Each line of the data that mentions the string "figure" needs to be identified and copied.

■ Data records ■
────────────────────
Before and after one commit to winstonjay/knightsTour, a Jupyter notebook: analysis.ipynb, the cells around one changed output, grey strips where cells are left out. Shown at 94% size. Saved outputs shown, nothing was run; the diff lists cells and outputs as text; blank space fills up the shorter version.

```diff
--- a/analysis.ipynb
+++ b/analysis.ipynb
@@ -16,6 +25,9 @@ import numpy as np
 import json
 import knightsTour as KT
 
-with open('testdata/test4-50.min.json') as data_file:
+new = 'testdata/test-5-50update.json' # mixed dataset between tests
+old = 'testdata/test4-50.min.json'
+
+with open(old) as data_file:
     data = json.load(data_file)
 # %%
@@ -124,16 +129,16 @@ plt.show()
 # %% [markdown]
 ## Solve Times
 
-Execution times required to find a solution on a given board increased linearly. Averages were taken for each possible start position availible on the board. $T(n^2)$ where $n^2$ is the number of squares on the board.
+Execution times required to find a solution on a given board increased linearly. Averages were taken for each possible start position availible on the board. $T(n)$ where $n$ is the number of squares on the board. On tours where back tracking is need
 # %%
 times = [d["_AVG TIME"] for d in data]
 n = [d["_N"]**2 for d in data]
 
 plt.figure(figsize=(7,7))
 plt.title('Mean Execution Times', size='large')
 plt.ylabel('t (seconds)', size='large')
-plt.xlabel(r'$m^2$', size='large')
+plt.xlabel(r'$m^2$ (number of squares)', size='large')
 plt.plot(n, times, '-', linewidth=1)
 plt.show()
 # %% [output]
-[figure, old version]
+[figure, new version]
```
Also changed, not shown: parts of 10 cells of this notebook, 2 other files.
────────────────────
■ Worked solution ■
 plt.figure(figsize=(7,7))
-[figure, old version]
+[figure, new version]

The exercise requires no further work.